Written by Kris Herbert
Published on 23rd Jul, 2018
Kris Herbert of Creative Agent defines content and strategy to demonstrate the link with doing better business.
I’ve started defining content marketing as “strategic storytelling”. It sound much more fun, don’t you think? Maybe it will catch on.
I’ve started renaming my content strategy documents “storytelling strategy”, my workshops as storytelling workshops and even been recommending to clients that they hire storytellers rather than marketers or content creators.
I know storytelling is a buzzword, but it’s survived since the very earliest time of human history so I’m not going to label it jargon.
It’s can be hard for companies to get their head around content strategy. This is because of some common misperceptions about what content is - and what strategy is.
In my framework, content is any opportunity for storytelling - from a campfire to a tweet to a white paper or a blog post.

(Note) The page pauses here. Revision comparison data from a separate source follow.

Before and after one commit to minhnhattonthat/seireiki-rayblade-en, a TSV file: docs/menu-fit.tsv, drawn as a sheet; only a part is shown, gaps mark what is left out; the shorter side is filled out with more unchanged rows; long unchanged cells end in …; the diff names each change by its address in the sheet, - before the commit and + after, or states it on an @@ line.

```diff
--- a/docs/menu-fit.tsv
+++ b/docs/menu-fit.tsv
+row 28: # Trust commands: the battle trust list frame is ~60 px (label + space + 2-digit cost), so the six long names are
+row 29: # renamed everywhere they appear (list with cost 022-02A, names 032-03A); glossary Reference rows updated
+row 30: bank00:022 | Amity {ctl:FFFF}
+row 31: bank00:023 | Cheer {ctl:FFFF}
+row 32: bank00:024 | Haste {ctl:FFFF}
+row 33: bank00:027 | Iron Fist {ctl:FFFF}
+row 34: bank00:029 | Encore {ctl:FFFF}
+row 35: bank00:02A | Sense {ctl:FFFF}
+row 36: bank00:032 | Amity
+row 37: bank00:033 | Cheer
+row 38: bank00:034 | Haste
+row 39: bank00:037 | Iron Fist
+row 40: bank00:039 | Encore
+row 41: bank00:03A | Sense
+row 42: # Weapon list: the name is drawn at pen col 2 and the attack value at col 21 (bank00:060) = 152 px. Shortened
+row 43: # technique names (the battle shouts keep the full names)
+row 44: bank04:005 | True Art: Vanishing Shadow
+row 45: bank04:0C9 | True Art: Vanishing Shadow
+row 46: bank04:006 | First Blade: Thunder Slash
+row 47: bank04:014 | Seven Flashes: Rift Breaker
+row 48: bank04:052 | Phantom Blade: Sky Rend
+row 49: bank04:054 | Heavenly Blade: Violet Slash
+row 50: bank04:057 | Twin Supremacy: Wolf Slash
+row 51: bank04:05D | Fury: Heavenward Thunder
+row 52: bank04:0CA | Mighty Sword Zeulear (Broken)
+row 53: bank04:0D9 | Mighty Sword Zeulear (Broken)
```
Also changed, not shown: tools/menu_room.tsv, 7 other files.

Experience is an important part of storytelling, because we can only tell stories about experiences. If you are short on stories, you may need to start by engineering some new experiences.
Strategy is often mistaken as a to-do list. Content strategy mistaken as an editorial calendar. My favourite book about strategy is Good Strategy, Bad Strategy by Richard P. Rumelt. He explains that strategy is about co-ordinated action.
There’s a great example from the Gulf War. The US military pulled a move straight from page one of military strategy (seriously, there is a book and anyone can read it on the internet) - pretend to attack from the sea and then actually attack from the land.
So the strategy was not the brilliant part. The co-ordination was. The forces had to work together. The Navy Seals leaders had to suppress their belief that a sea attack would be most effective. The Air Force command had to let go of their idea that air attack would win. Strategic plans are not difficult. Coordinated execution is difficult. The plan worked. The attack succeed and the whole thing was over in 90 hours.
With content strategy, the first step is to understand your purpose - this is harder than it sounds. I do it with a technique borrowed from Japanese automobile production - five whys.
You ask what you do or what you deliver to your customers and then ask why? Then you keep asking why until something interesting falls out. This is how companies discover that they don’t sell jackets, they sell access to the outdoors; they don’t sell petroleum, they sell energy. Why? Maybe to keep the world moving.
Step two is understanding your audience, not their physical characteristics but their needs, hopes and desires. You should be able to find some overlap. This is where your content strategy starts.
Let’s say you’re a financial services company and you’ve defined your mission as helping people find security through financial freedom. So, you’re audience is going to be people who are interested in learning about how to make smart decisions with their money.
You could launch a blog called “Smart Money” and pat yourself on the back.
But wait. There are 14,000 new pages published every minute - on WordPress alone. Will more generic articles on saving and investing get you noticed? Probably not.
You have to look for a unique approach. Sometimes this means getting a lot more niche. Maybe you have a former All Black as one of your client managers. How did he end up here? Is this an opportunity to create a targeted suit of content helping sports professionals to plan for financial freedom? And then working with them, you can tell each of their stories to appeal to a wider audience of sports fans. Maybe you can work with The Big Idea to apply this approach to artists and musicians. What other niche audiences can you tap into and tell stories about?
Hang on - targeting niche audiences (customers) to leverage into to wider ones? This sounds like a business strategy. And here we arrive at the crux. Your content strategy and your business strategy should be best buddies. They should bounce off each other in the search for opportunities.
Because a good business strategy should make for a great story. And a good storytelling strategy should crack open new business opportunities.
The customer journey – also called the sales funnel – is a framework for describing how a prospective customer converts from stranger to lead to convert. We use the framework to review how your content marketing efforts support this journey so that customers 1) find you, 2) engage with your content, 3) email, call or sign up to your newsletter, and 4) become a paying customer.
A successful content calendar has everyone knowing exactly what they’re doing, and when. An unsuccessful content calendar is published, then never seen nor heard from again.